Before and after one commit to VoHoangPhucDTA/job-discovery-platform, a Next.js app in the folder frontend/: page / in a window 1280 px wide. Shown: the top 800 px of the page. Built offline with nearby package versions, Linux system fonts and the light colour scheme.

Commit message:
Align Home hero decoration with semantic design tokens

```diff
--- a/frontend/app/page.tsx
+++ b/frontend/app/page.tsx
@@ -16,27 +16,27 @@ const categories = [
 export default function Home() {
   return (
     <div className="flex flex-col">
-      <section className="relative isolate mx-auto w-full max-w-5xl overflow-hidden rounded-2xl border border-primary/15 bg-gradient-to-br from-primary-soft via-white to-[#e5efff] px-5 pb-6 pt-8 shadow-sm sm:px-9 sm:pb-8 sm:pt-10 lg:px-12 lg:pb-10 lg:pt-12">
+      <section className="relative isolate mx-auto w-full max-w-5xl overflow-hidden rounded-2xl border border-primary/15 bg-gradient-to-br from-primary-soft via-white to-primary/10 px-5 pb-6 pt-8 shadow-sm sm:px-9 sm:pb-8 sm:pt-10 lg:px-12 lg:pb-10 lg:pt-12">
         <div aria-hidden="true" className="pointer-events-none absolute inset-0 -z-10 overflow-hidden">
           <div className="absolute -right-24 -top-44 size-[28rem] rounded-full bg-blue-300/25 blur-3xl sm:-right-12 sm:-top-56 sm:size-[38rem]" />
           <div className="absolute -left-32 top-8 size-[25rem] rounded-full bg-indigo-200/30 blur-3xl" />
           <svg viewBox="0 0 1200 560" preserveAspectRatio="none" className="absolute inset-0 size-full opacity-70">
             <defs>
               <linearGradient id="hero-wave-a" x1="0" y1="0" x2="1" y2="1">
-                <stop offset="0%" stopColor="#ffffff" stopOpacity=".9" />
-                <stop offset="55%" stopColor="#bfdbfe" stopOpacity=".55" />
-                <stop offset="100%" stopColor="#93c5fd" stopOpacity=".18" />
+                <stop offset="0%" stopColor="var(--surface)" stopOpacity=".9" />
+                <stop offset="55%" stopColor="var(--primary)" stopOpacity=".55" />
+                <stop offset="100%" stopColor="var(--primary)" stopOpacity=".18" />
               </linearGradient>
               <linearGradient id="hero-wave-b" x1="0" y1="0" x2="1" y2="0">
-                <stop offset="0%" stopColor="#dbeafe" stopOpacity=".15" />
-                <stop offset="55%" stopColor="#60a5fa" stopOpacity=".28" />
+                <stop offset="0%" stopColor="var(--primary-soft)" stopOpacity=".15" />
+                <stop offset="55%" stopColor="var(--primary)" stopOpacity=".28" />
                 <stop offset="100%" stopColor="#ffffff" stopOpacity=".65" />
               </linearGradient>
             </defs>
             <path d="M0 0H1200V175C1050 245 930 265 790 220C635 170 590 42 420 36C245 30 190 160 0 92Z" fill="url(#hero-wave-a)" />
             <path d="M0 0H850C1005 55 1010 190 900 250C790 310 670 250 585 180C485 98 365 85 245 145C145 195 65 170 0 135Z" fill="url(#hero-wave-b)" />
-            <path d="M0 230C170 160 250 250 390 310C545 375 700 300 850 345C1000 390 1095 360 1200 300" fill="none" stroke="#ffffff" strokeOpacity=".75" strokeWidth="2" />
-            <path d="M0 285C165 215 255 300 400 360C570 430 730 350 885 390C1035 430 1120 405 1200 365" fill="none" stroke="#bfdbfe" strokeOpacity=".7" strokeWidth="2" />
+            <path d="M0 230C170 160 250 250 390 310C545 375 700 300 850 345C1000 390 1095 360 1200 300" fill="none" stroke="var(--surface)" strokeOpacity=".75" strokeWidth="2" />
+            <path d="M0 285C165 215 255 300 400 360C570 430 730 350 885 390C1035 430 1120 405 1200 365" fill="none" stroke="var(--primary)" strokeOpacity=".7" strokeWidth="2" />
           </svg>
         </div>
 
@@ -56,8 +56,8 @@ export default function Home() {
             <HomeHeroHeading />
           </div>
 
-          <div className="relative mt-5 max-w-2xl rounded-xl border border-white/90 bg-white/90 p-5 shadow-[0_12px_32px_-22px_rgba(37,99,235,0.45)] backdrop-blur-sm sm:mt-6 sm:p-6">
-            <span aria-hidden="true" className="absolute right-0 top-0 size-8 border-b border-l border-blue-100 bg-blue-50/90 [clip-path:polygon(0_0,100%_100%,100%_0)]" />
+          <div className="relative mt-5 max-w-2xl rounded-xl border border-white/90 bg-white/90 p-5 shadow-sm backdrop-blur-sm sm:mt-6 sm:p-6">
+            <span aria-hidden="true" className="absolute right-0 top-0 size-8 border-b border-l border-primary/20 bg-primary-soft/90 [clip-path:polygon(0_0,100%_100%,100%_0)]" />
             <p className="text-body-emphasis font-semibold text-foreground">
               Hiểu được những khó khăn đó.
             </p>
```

==========

== Exercise ==
Write out, please, all of the material above exactly as written.

== Solution to this problem ==
Before and after one commit to VoHoangPhucDTA/job-discovery-platform, a Next.js app in the folder frontend/: page / in a window 1280 px wide. Shown: the top 800 px of the page. Built offline with nearby package versions, Linux system fonts and the light colour scheme.

Commit message:
Align Home hero decoration with semantic design tokens

```diff
--- a/frontend/app/page.tsx
+++ b/frontend/app/page.tsx
@@ -16,27 +16,27 @@ const categories = [
 export default function Home() {
   return (
     <div className="flex flex-col">
-      <section className="relative isolate mx-auto w-full max-w-5xl overflow-hidden rounded-2xl border border-primary/15 bg-gradient-to-br from-primary-soft via-white to-[#e5efff] px-5 pb-6 pt-8 shadow-sm sm:px-9 sm:pb-8 sm:pt-10 lg:px-12 lg:pb-10 lg:pt-12">
+      <section className="relative isolate mx-auto w-full max-w-5xl overflow-hidden rounded-2xl border border-primary/15 bg-gradient-to-br from-primary-soft via-white to-primary/10 px-5 pb-6 pt-8 shadow-sm sm:px-9 sm:pb-8 sm:pt-10 lg:px-12 lg:pb-10 lg:pt-12">
         <div aria-hidden="true" className="pointer-events-none absolute inset-0 -z-10 overflow-hidden">
           <div className="absolute -right-24 -top-44 size-[28rem] rounded-full bg-blue-300/25 blur-3xl sm:-right-12 sm:-top-56 sm:size-[38rem]" />
           <div className="absolute -left-32 top-8 size-[25rem] rounded-full bg-indigo-200/30 blur-3xl" />
           <svg viewBox="0 0 1200 560" preserveAspectRatio="none" className="absolute inset-0 size-full opacity-70">
             <defs>
               <linearGradient id="hero-wave-a" x1="0" y1="0" x2="1" y2="1">
-                <stop offset="0%" stopColor="#ffffff" stopOpacity=".9" />
-                <stop offset="55%" stopColor="#bfdbfe" stopOpacity=".55" />
-                <stop offset="100%" stopColor="#93c5fd" stopOpacity=".18" />
+                <stop offset="0%" stopColor="var(--surface)" stopOpacity=".9" />
+                <stop offset="55%" stopColor="var(--primary)" stopOpacity=".55" />
+                <stop offset="100%" stopColor="var(--primary)" stopOpacity=".18" />
               </linearGradient>
               <linearGradient id="hero-wave-b" x1="0" y1="0" x2="1" y2="0">
-                <stop offset="0%" stopColor="#dbeafe" stopOpacity=".15" />
-                <stop offset="55%" stopColor="#60a5fa" stopOpacity=".28" />
+                <stop offset="0%" stopColor="var(--primary-soft)" stopOpacity=".15" />
+                <stop offset="55%" stopColor="var(--primary)" stopOpacity=".28" />
                 <stop offset="100%" stopColor="#ffffff" stopOpacity=".65" />
               </linearGradient>
             </defs>
             <path d="M0 0H1200V175C1050 245 930 265 790 220C635 170 590 42 420 36C245 30 190 160 0 92Z" fill="url(#hero-wave-a)" />
             <path d="M0 0H850C1005 55 1010 190 900 250C790 310 670 250 585 180C485 98 365 85 245 145C145 195 65 170 0 135Z" fill="url(#hero-wave-b)" />
-            <path d="M0 230C170 160 250 250 390 310C545 375 700 300 850 345C1000 390 1095 360 1200 300" fill="none" stroke="#ffffff" strokeOpacity=".75" strokeWidth="2" />
-            <path d="M0 285C165 215 255 300 400 360C570 430 730 350 885 390C1035 430 1120 405 1200 365" fill="none" stroke="#bfdbfe" strokeOpacity=".7" strokeWidth="2" />
+            <path d="M0 230C170 160 250 250 390 310C545 375 700 300 850 345C1000 390 1095 360 1200 300" fill="none" stroke="var(--surface)" strokeOpacity=".75" strokeWidth="2" />
+            <path d="M0 285C165 215 255 300 400 360C570 430 730 350 885 390C1035 430 1120 405 1200 365" fill="none" stroke="var(--primary)" strokeOpacity=".7" strokeWidth="2" />
           </svg>
         </div>
 
@@ -56,8 +56,8 @@ export default function Home() {
             <HomeHeroHeading />
           </div>
 
-          <div className="relative mt-5 max-w-2xl rounded-xl border border-white/90 bg-white/90 p-5 shadow-[0_12px_32px_-22px_rgba(37,99,235,0.45)] backdrop-blur-sm sm:mt-6 sm:p-6">
-            <span aria-hidden="true" className="absolute right-0 top-0 size-8 border-b border-l border-blue-100 bg-blue-50/90 [clip-path:polygon(0_0,100%_100%,100%_0)]" />
+          <div className="relative mt-5 max-w-2xl rounded-xl border border-white/90 bg-white/90 p-5 shadow-sm backdrop-blur-sm sm:mt-6 sm:p-6">
+            <span aria-hidden="true" className="absolute right-0 top-0 size-8 border-b border-l border-primary/20 bg-primary-soft/90 [clip-path:polygon(0_0,100%_100%,100%_0)]" />
             <p className="text-body-emphasis font-semibold text-foreground">
               Hiểu được những khó khăn đó.
             </p>
```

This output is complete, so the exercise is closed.